By Jamie Bernstein


Here's the irony: at the point where the score chokes you up, that's the point where Bernstein and Voltaire have parted ways.
Voltaire's caustic sensibility was much closer, actually, to Lillian Hellman's than to Bernstein's. As effervescent and delightful as the songs are in "Candide," it was not enough for Bernstein to leave it at that. He just had to give the show some heart. But in truth, that's not in the genuine spirit of Voltaire.
The tone of Voltaire's novella is remorselessly cynical about the foibles and hypocrisies of man -- and yet Bernstein's music takes us somewhere else entirely, especially in the much-loved finale, "Make Our Garden Grow."

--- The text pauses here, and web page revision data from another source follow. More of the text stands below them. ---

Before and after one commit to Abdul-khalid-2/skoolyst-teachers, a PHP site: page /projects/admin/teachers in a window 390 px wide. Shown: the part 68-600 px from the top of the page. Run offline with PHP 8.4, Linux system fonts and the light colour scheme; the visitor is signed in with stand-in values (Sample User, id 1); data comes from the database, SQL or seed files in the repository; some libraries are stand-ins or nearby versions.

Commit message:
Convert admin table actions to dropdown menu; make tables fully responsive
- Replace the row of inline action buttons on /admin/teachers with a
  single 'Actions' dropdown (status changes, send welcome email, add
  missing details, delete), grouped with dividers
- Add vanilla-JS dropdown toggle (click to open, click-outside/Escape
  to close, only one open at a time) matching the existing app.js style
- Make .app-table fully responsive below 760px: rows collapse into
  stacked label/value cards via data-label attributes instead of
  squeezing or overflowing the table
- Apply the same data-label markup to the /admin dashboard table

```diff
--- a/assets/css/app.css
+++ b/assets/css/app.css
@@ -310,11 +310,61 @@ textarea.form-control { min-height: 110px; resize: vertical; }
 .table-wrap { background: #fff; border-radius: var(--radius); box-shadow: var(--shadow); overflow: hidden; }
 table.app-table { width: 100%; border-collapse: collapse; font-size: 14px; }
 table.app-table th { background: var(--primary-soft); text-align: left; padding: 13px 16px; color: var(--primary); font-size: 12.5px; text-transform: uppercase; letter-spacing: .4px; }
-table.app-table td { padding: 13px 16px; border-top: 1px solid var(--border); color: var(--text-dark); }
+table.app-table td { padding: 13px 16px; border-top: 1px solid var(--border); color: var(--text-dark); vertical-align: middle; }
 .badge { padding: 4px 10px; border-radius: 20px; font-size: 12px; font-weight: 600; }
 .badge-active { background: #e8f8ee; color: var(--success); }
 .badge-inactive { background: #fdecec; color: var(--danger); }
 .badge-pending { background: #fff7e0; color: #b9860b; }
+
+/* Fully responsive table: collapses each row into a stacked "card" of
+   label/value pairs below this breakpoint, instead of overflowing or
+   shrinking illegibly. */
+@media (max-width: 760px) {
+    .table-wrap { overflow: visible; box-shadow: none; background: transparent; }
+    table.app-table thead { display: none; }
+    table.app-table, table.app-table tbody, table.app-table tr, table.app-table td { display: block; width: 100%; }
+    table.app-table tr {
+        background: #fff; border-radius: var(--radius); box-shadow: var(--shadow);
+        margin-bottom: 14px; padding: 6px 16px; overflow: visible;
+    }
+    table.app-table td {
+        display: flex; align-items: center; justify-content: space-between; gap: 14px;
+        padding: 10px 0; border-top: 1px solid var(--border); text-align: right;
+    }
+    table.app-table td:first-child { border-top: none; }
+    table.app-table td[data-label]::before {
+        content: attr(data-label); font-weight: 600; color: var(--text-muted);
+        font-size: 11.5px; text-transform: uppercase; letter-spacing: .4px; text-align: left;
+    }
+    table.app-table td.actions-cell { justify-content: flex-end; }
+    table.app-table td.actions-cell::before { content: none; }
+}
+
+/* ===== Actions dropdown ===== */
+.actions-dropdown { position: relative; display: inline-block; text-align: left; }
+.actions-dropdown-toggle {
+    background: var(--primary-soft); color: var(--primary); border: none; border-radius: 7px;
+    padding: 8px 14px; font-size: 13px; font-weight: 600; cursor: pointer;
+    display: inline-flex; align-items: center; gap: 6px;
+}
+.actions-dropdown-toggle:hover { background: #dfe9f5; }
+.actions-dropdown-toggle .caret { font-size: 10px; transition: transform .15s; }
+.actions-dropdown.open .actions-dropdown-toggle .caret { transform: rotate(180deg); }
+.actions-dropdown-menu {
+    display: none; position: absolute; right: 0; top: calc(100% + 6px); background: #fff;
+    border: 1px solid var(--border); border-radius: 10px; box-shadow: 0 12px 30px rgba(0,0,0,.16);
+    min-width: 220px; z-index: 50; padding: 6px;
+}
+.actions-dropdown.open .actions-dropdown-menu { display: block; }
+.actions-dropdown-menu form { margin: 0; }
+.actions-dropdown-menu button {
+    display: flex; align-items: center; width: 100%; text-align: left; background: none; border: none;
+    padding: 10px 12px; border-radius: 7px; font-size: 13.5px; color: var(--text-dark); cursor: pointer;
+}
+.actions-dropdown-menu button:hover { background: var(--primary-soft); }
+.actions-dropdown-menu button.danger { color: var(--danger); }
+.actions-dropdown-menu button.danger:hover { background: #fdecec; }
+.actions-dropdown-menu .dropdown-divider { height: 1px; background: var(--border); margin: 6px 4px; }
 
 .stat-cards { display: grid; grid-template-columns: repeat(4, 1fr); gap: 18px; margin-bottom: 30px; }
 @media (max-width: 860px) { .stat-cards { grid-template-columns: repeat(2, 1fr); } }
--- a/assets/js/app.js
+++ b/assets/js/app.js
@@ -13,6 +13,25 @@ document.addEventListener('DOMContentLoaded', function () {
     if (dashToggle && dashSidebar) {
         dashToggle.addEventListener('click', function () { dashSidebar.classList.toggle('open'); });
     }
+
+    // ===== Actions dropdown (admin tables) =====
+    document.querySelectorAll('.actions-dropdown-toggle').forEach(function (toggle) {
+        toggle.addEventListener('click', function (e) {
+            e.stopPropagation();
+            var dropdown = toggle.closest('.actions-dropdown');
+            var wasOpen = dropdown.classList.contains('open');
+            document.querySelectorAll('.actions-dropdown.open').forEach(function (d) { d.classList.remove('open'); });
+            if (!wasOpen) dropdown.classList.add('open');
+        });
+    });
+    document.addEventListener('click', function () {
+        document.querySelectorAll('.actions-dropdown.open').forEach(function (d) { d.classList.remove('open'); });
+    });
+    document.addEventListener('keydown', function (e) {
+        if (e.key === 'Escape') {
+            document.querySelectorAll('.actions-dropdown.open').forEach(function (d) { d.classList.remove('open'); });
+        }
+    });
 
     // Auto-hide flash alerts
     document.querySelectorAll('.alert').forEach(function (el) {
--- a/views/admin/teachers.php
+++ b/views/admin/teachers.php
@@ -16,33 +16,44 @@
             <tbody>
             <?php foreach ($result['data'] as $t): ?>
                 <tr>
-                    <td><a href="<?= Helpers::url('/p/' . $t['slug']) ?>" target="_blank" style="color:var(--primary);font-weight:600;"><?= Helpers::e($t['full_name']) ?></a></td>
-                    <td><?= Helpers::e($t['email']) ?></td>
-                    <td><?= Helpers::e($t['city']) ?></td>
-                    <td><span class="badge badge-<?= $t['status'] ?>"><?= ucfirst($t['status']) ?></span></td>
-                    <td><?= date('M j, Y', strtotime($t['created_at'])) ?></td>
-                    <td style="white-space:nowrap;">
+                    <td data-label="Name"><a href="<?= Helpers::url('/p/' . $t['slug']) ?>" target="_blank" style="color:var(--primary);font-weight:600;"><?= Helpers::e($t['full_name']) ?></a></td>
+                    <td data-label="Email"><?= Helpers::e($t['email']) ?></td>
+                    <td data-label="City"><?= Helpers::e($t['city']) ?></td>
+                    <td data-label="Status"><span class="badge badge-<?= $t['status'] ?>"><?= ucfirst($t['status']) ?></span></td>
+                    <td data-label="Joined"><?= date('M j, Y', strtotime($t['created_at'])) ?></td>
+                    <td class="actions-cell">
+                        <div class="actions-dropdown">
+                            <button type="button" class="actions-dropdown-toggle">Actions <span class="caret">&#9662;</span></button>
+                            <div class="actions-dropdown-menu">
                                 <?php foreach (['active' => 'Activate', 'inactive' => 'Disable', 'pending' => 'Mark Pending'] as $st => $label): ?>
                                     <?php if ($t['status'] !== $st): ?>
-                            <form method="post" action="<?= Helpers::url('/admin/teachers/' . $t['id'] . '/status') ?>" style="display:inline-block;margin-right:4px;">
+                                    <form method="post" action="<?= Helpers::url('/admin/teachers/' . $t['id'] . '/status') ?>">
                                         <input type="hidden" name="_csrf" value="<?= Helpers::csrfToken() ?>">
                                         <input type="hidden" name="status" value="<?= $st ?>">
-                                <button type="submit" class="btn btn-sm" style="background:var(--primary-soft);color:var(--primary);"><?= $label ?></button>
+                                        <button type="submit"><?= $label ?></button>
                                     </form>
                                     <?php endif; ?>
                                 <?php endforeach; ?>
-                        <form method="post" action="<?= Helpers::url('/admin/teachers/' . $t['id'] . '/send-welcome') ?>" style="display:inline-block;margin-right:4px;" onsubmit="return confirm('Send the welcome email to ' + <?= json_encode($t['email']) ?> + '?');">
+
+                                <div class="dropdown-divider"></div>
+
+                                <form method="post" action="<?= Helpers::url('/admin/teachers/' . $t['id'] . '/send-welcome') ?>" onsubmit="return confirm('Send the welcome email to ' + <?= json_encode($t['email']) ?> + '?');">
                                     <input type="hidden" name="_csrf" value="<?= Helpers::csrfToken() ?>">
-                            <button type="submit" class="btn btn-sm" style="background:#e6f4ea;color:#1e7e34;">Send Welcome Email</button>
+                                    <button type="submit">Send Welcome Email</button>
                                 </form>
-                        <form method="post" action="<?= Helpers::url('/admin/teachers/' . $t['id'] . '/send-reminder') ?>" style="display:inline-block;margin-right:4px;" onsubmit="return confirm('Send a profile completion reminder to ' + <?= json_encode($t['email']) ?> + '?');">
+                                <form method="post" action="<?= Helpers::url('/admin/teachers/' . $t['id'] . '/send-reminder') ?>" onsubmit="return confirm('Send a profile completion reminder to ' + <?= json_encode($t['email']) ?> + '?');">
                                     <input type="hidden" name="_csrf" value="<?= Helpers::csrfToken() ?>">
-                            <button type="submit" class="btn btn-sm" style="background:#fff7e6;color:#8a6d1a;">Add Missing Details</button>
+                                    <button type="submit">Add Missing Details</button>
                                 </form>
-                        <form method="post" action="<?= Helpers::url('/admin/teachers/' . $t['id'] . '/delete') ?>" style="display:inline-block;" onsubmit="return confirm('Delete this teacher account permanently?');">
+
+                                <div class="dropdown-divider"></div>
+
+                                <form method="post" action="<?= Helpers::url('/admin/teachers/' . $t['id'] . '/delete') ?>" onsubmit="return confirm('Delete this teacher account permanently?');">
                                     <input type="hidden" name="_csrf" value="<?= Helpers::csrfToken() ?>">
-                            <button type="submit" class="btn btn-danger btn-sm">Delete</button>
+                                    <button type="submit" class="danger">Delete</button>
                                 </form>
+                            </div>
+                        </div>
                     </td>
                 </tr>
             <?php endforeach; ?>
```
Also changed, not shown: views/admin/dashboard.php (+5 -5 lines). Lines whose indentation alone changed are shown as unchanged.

When Candide says "Cultivons notre jardin," Voltaire meant it as an expression of rueful resignation, an acceptance of one's limitations -- as if Candide were saying: "Oh, let's quit spewing our fancy philosophy and go make ourselves useful for a change."  But the music is telling us something completely different: the soaring chorus seems to be telling us that growing our garden is a metaphor for the flowering of mankind itself! I'm pretty sure that's not what Voltaire meant. But while this finale may not quite align itself with Voltaire's original intent, I think the end result is greater than the sum of the parts. After all, when it comes to cynicism and idealism, the truth about our existence lies somewhere in between.